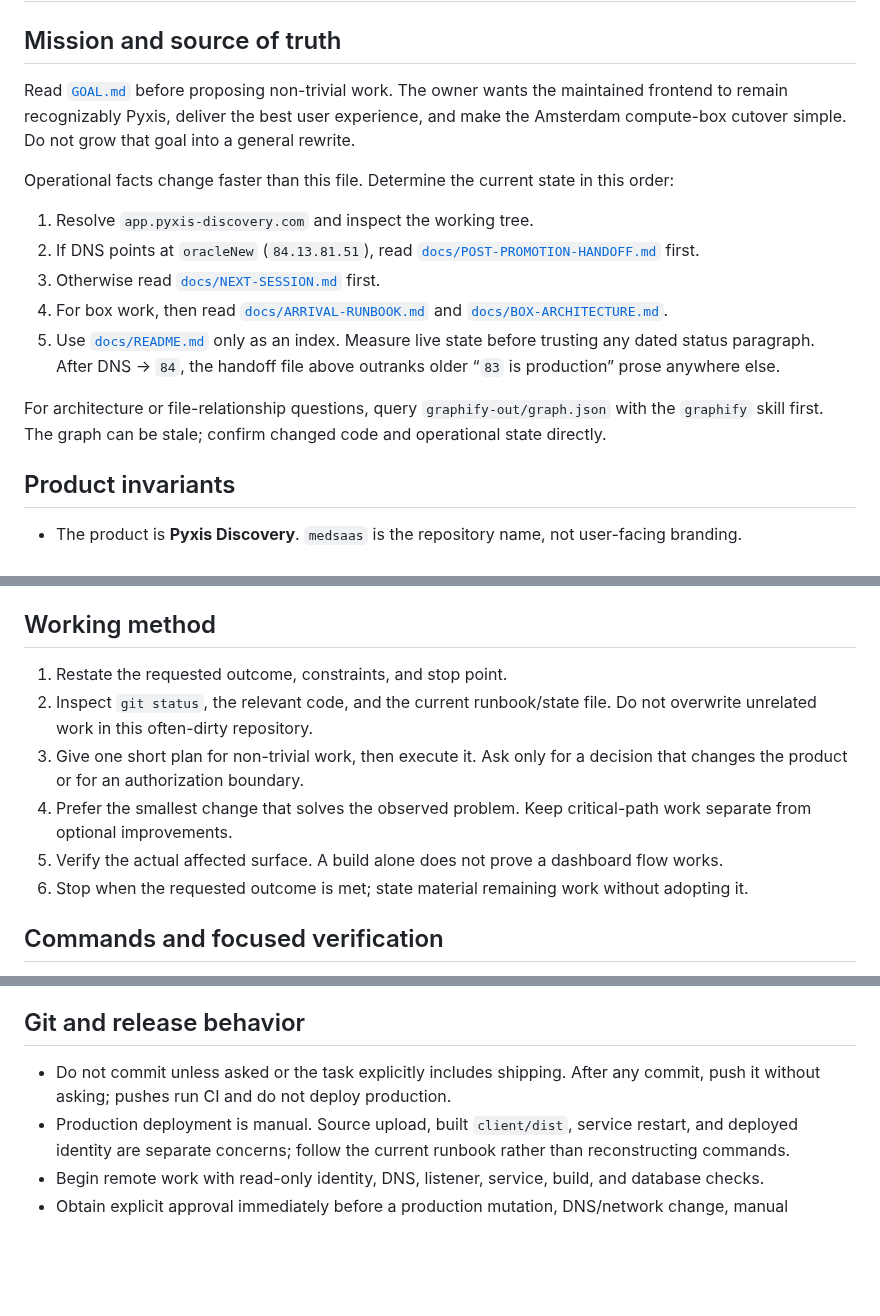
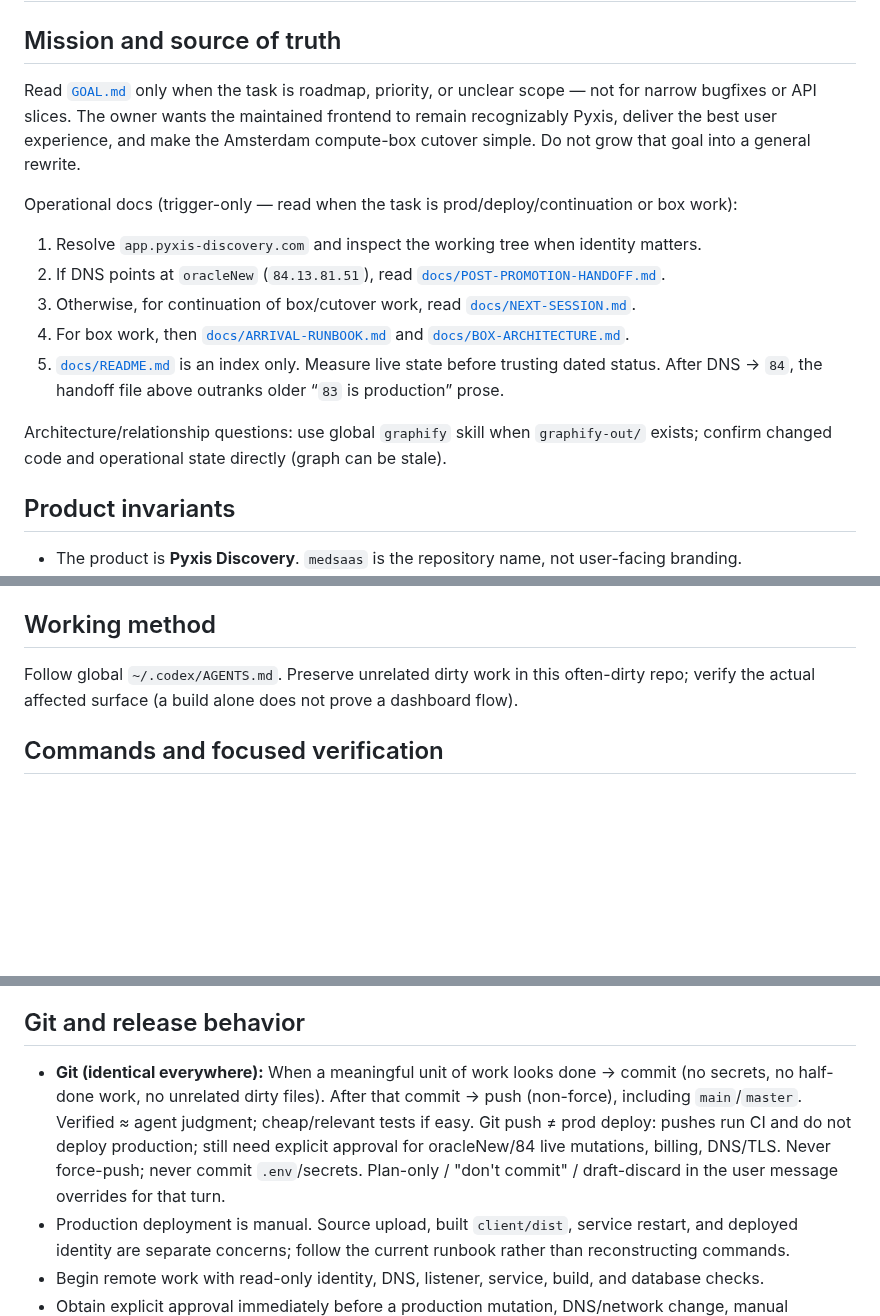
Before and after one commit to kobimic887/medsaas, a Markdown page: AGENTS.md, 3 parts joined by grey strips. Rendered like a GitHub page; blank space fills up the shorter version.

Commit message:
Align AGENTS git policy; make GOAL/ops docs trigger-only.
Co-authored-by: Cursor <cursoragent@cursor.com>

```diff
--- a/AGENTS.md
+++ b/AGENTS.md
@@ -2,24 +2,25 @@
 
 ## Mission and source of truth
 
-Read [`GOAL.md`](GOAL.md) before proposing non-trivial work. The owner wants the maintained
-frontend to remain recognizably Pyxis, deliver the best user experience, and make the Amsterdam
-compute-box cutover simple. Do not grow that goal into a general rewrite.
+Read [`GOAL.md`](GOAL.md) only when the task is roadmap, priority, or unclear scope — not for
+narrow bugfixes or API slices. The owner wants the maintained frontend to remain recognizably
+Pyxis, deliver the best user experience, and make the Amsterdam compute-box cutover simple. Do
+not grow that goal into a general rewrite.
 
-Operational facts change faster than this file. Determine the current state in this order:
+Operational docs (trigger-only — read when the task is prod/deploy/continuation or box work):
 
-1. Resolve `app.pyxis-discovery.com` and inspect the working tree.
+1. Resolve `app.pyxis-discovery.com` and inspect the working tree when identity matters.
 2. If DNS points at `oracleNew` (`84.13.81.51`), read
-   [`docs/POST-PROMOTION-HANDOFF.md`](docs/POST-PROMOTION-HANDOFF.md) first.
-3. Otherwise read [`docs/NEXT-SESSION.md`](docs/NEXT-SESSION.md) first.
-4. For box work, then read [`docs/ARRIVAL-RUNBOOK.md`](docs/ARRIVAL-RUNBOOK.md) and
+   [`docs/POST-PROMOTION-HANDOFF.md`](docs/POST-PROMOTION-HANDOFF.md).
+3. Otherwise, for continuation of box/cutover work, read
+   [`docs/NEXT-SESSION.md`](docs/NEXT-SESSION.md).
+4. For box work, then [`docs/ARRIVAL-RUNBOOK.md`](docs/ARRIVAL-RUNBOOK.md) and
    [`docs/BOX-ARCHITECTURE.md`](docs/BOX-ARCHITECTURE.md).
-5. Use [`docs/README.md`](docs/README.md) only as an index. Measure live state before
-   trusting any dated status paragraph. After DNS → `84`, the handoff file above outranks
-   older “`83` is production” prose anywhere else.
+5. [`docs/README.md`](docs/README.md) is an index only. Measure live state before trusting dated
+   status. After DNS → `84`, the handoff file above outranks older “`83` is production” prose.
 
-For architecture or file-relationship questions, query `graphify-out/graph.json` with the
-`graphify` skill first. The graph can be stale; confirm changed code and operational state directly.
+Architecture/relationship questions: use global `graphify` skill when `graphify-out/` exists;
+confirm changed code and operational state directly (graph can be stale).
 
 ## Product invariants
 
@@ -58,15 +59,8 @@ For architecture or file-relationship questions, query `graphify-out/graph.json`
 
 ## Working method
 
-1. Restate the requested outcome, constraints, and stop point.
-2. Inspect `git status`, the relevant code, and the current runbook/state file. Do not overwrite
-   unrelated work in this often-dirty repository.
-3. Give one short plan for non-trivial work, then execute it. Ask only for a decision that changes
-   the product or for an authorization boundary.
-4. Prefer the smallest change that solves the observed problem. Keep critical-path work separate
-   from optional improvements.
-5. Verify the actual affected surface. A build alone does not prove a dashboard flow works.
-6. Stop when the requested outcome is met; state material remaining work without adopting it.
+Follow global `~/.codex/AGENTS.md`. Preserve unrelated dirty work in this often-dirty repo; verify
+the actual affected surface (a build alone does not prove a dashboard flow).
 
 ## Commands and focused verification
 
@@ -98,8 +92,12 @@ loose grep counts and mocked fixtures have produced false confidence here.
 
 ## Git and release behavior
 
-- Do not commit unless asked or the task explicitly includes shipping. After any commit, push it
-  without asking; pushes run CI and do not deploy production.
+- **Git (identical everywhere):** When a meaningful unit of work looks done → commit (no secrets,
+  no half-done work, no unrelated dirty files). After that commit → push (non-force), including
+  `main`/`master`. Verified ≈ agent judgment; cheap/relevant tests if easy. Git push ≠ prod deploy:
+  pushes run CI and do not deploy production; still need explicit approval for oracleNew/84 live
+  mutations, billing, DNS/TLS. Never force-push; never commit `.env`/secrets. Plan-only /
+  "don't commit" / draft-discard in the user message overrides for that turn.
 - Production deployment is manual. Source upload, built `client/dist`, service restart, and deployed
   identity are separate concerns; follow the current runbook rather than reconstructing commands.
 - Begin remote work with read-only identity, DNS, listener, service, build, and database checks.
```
= = = =
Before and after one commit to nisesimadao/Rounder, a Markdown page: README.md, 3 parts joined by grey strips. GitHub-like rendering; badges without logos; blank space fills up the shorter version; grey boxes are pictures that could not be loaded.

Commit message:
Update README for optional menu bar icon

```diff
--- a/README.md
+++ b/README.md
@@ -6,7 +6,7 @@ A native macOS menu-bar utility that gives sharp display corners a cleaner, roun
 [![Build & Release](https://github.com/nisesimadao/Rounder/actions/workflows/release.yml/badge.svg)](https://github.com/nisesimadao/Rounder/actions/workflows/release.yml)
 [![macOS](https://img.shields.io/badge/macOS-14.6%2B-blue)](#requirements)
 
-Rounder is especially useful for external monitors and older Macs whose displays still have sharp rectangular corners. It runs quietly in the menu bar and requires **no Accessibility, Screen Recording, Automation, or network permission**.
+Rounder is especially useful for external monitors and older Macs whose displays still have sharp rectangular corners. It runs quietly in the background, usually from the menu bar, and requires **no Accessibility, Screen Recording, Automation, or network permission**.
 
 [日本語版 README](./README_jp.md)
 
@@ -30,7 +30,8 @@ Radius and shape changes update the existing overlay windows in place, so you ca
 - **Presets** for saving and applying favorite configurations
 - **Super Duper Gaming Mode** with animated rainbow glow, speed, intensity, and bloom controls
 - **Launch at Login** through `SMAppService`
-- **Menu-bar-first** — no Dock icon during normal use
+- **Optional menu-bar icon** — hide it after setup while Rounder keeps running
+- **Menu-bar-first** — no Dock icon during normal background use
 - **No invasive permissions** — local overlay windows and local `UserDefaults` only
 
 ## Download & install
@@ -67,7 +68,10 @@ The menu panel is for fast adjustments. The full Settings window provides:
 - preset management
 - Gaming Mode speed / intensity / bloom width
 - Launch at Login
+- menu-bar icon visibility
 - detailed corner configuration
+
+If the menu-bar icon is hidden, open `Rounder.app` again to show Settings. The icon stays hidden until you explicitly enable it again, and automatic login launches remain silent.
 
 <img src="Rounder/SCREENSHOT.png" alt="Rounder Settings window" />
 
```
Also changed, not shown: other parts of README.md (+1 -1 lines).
= = = =
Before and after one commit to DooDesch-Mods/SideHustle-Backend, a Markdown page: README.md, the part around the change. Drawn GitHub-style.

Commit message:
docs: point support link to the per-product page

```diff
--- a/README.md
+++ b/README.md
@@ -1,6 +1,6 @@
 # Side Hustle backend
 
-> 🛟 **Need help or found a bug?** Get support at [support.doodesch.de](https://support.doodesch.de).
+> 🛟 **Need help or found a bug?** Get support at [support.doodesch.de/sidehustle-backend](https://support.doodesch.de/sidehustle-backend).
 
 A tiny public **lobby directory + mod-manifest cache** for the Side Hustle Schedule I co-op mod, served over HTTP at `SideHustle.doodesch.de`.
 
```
= = = =
> To do:
Please filter the entries for the word "README" and copy the lines that have it.

> Expected output:
-5. Use [`docs/README.md`](docs/README.md) only as an index. Measure live state before
+5. [`docs/README.md`](docs/README.md) is an index only. Measure live state before trusting dated
Before and after one commit to nisesimadao/Rounder, a Markdown page: README.md, 3 parts joined by grey strips. GitHub-like rendering; badges without logos; blank space fills up the shorter version; grey boxes are pictures that could not be loaded.
Update README for optional menu bar icon
--- a/README.md
+++ b/README.md
 [日本語版 README](./README_jp.md)
Also changed, not shown: other parts of README.md (+1 -1 lines).
Before and after one commit to DooDesch-Mods/SideHustle-Backend, a Markdown page: README.md, the part around the change. Drawn GitHub-style.
--- a/README.md
+++ b/README.md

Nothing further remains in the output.